- **WORK TO COMPLETE**
All of the data that follows is to be printed exactly, without pictures.

(Before and after images)
* * *

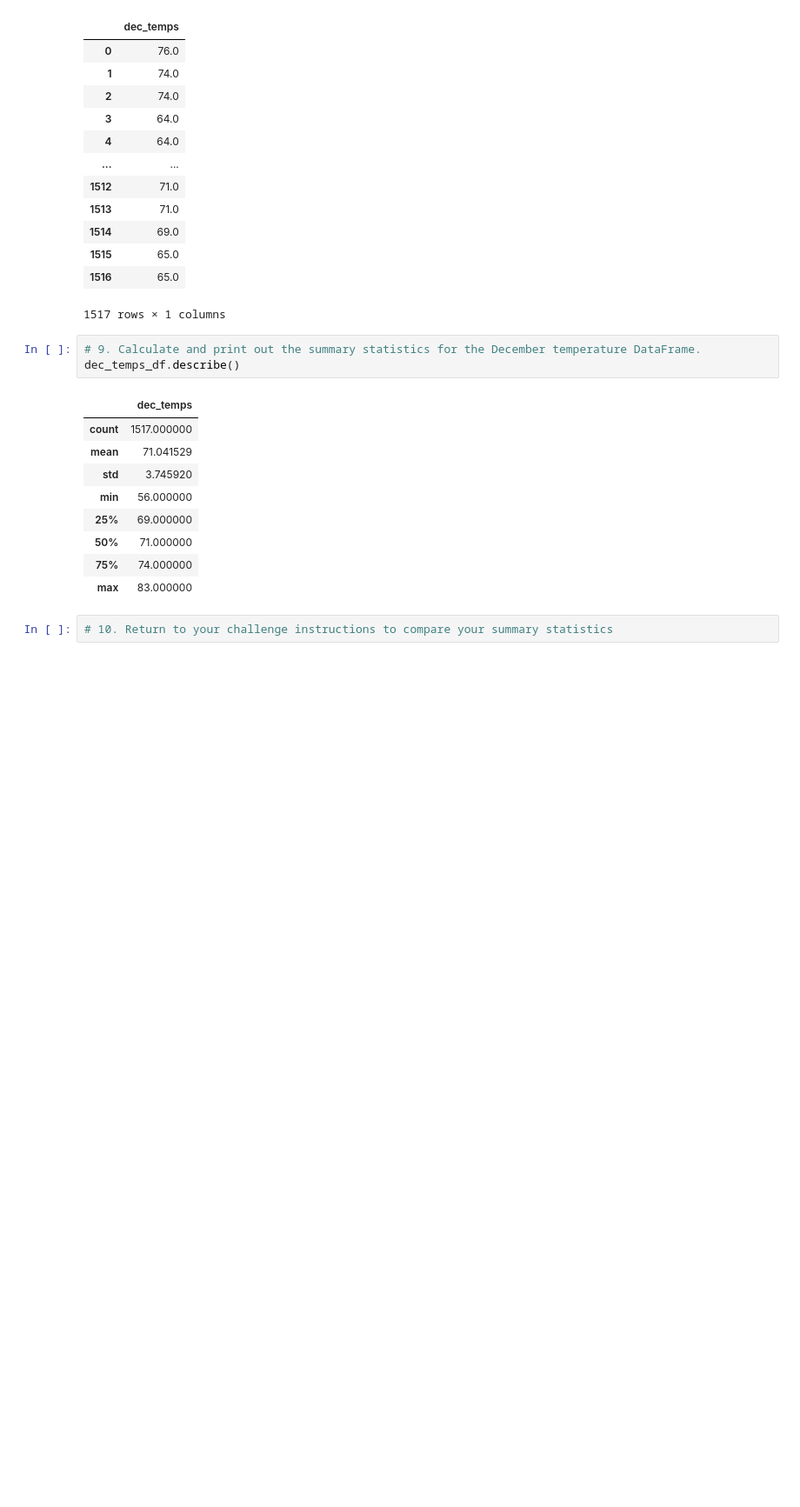
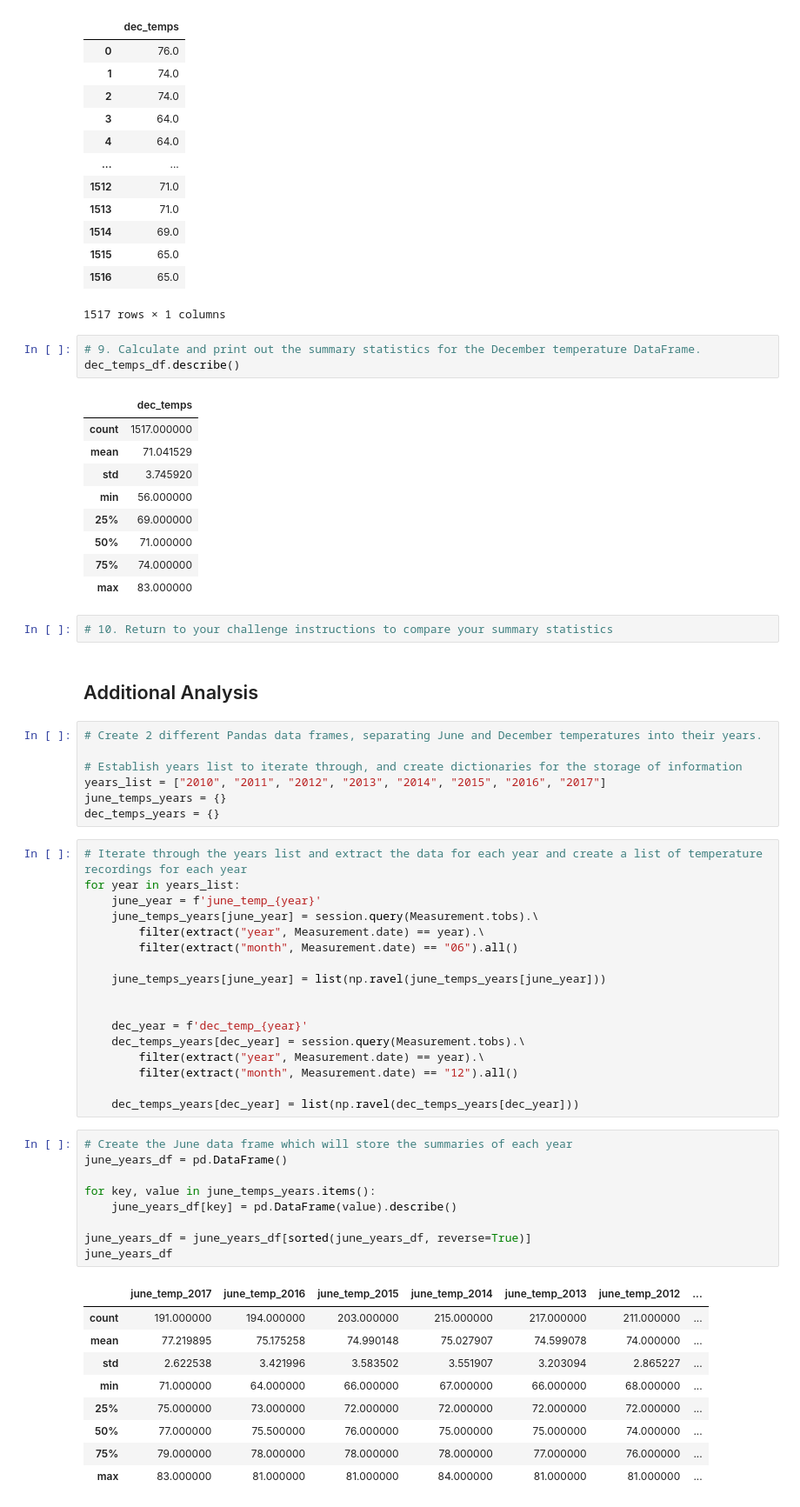
Before and after one commit to MickMarch/surfs_up, a Jupyter notebook: surfsup_challenge.ipynb, the cells around one changed output. Shown at 87% size. Cells and saved outputs as stored; diff of their text form; blank space fills up the shorter version.

```diff
--- a/surfsup_challenge.ipynb
+++ b/surfsup_challenge.ipynb
@@ -185,3 +185,48 @@ dec_temps_df.describe()
 | max | 83.000000 |
 # %%
 # 10. Return to your challenge instructions to compare your summary statistics
+# %% [markdown]
+## Additional Analysis
+# %%
+# Create 2 different Pandas data frames, separating June and December temperatures into their years.
+
+# Establish years list to iterate through, and create dictionaries for the storage of information
+years_list = ["2010", "2011", "2012", "2013", "2014", "2015", "2016", "2017"]
+june_temps_years = {}
+dec_temps_years = {}
+# %%
+# Iterate through the years list and extract the data for each year and create a list of temperature recordings for each year
+for year in years_list:
+    june_year = f'june_temp_{year}'
+    june_temps_years[june_year] = session.query(Measurement.tobs).\
+        filter(extract("year", Measurement.date) == year).\
+        filter(extract("month", Measurement.date) == "06").all()
+
+    june_temps_years[june_year] = list(np.ravel(june_temps_years[june_year]))
+
+
+    dec_year = f'dec_temp_{year}'
+    dec_temps_years[dec_year] = session.query(Measurement.tobs).\
+        filter(extract("year", Measurement.date) == year).\
+        filter(extract("month", Measurement.date) == "12").all()
+
+    dec_temps_years[dec_year] = list(np.ravel(dec_temps_years[dec_year]))
+# %%
+# Create the June data frame which will store the summaries of each year
+june_years_df = pd.DataFrame()
+
+for key, value in june_temps_years.items():
+    june_years_df[key] = pd.DataFrame(value).describe()
+
+june_years_df = june_years_df[sorted(june_years_df, reverse=True)]
+june_years_df
+# %% [output]
+|  | june_temp_2017 | june_temp_2016 | june_temp_2015 | june_temp_2014 | june_temp_2013 | june_temp_2012 | ... |
+| count | 191.000000 | 194.000000 | 203.000000 | 215.000000 | 217.000000 | 211.000000 | ... |
+| mean | 77.219895 | 75.175258 | 74.990148 | 75.027907 | 74.599078 | 74.000000 | ... |
+| std | 2.622538 | 3.421996 | 3.583502 | 3.551907 | 3.203094 | 2.865227 | ... |
+| min | 71.000000 | 64.000000 | 66.000000 | 67.000000 | 66.000000 | 68.000000 | ... |
+| 25% | 75.000000 | 73.000000 | 72.000000 | 72.000000 | 72.000000 | 72.000000 | ... |
+| 50% | 77.000000 | 75.500000 | 76.000000 | 75.000000 | 75.000000 | 74.000000 | ... |
+| 75% | 79.000000 | 78.000000 | 78.000000 | 78.000000 | 77.000000 | 76.000000 | ... |
+| max | 83.000000 | 81.000000 | 81.000000 | 84.000000 | 81.000000 | 81.000000 | ... |
```
Also changed, not shown: parts of 2 cells of this notebook, 5 other files.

* * *

- **ANSWER FOR THE TASK**
Before and after one commit to MickMarch/surfs_up, a Jupyter notebook: surfsup_challenge.ipynb, the cells around one changed output. Shown at 87% size. Cells and saved outputs as stored; diff of their text form; blank space fills up the shorter version.

```diff
--- a/surfsup_challenge.ipynb
+++ b/surfsup_challenge.ipynb
@@ -185,3 +185,48 @@ dec_temps_df.describe()
 | max | 83.000000 |
 # %%
 # 10. Return to your challenge instructions to compare your summary statistics
+# %% [markdown]
+## Additional Analysis
+# %%
+# Create 2 different Pandas data frames, separating June and December temperatures into their years.
+
+# Establish years list to iterate through, and create dictionaries for the storage of information
+years_list = ["2010", "2011", "2012", "2013", "2014", "2015", "2016", "2017"]
+june_temps_years = {}
+dec_temps_years = {}
+# %%
+# Iterate through the years list and extract the data for each year and create a list of temperature recordings for each year
+for year in years_list:
+    june_year = f'june_temp_{year}'
+    june_temps_years[june_year] = session.query(Measurement.tobs).\
+        filter(extract("year", Measurement.date) == year).\
+        filter(extract("month", Measurement.date) == "06").all()
+
+    june_temps_years[june_year] = list(np.ravel(june_temps_years[june_year]))
+
+
+    dec_year = f'dec_temp_{year}'
+    dec_temps_years[dec_year] = session.query(Measurement.tobs).\
+        filter(extract("year", Measurement.date) == year).\
+        filter(extract("month", Measurement.date) == "12").all()
+
+    dec_temps_years[dec_year] = list(np.ravel(dec_temps_years[dec_year]))
+# %%
+# Create the June data frame which will store the summaries of each year
+june_years_df = pd.DataFrame()
+
+for key, value in june_temps_years.items():
+    june_years_df[key] = pd.DataFrame(value).describe()
+
+june_years_df = june_years_df[sorted(june_years_df, reverse=True)]
+june_years_df
+# %% [output]
+|  | june_temp_2017 | june_temp_2016 | june_temp_2015 | june_temp_2014 | june_temp_2013 | june_temp_2012 | ... |
+| count | 191.000000 | 194.000000 | 203.000000 | 215.000000 | 217.000000 | 211.000000 | ... |
+| mean | 77.219895 | 75.175258 | 74.990148 | 75.027907 | 74.599078 | 74.000000 | ... |
+| std | 2.622538 | 3.421996 | 3.583502 | 3.551907 | 3.203094 | 2.865227 | ... |
+| min | 71.000000 | 64.000000 | 66.000000 | 67.000000 | 66.000000 | 68.000000 | ... |
+| 25% | 75.000000 | 73.000000 | 72.000000 | 72.000000 | 72.000000 | 72.000000 | ... |
+| 50% | 77.000000 | 75.500000 | 76.000000 | 75.000000 | 75.000000 | 74.000000 | ... |
+| 75% | 79.000000 | 78.000000 | 78.000000 | 78.000000 | 77.000000 | 76.000000 | ... |
+| max | 83.000000 | 81.000000 | 81.000000 | 84.000000 | 81.000000 | 81.000000 | ... |
```
Also changed, not shown: parts of 2 cells of this notebook, 5 other files.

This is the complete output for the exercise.